The popular vote is another point pounded on by the media and anti-Trumpers that’s a non-issue. It really is irrelevant who had the most votes with the system we use to elect our president. It’s happened before and it will happen again, unless we tamper with our election process, which could lead to some serious, unintended consequences.
But Trump is equally bad in arguing he did win the popular vote when you subtract, as he claims, all those who voted illegally.
Trump is not your typical president. He’s thin-skinned; he utilizes social media to make his point and publicly chastises those who criticize him. He has no foreign policy experience and lacks knowledge on domestic affairs as well.
But he’s surrounding himself with very successful people who obviously are not in it for the money. Money is not important to them. No, they are in it for a different reason.
It could be ego or power, but I want to believe these people sincerely want to do something good for their country, to leave a legacy other than their abilities to run mega-corporations and make billions of bucks.

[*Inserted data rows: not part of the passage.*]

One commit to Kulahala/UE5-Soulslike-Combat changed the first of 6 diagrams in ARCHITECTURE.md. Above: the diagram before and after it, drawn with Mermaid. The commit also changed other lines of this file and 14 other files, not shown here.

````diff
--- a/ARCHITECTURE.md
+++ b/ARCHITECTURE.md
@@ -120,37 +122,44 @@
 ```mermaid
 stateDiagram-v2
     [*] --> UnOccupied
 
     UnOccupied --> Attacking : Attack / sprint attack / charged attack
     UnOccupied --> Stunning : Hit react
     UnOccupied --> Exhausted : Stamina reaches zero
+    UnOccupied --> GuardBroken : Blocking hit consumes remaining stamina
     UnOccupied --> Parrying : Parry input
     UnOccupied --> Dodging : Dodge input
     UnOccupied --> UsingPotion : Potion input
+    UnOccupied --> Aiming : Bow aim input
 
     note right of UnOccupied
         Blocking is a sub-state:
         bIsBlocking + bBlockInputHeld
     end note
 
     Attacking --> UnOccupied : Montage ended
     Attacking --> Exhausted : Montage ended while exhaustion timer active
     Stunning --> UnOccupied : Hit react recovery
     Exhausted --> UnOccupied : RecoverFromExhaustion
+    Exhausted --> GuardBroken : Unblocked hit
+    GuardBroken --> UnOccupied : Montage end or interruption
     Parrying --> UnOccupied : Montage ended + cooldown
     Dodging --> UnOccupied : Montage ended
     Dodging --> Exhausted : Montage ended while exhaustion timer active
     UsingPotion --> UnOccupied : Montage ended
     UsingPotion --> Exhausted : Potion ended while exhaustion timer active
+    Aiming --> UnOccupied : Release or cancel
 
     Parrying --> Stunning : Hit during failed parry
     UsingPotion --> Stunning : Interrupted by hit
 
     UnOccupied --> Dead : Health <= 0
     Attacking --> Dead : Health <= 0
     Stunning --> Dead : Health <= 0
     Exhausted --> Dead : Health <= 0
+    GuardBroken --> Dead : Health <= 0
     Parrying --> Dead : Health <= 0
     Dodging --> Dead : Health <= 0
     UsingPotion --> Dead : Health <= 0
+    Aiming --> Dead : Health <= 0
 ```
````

Call me an optimist.
Democrats and all those who are agonizing over Trump’s presidency and fear the loss of hard fought issues during the next four years should have taken his candidacy more seriously when it counted. Women are marching because they feel their rights are being threatened. But half the women voters in the country voted for Trump. Of the two million women marchers, and all the protesters during Trump’s inauguration weekend, I wonder how many actually voted.
In my opinion, the Democratic Party lost the election because it caters to two extremes, the very rich and the very poor. They ignore the enormous middle class that exists between these two extremes: the NASCAR fans, the Duck Dynasty-watchers, the everyday Joe and Susie Schmoe who work hard to support their family. That’s where Trump stepped in. They are the voters who put him over the top. They are who the Democrats need to get in touch with again.
So, we need to all calm down, and instead of agonizing over a president who takes everything personally, we need to see where the country is headed first. Because as upset as you may get about his policymaking, there is always someone who is just as pleased.
To the victor go the spoils. Clinton supporters need to accept that. In four years we’ll do it all over again.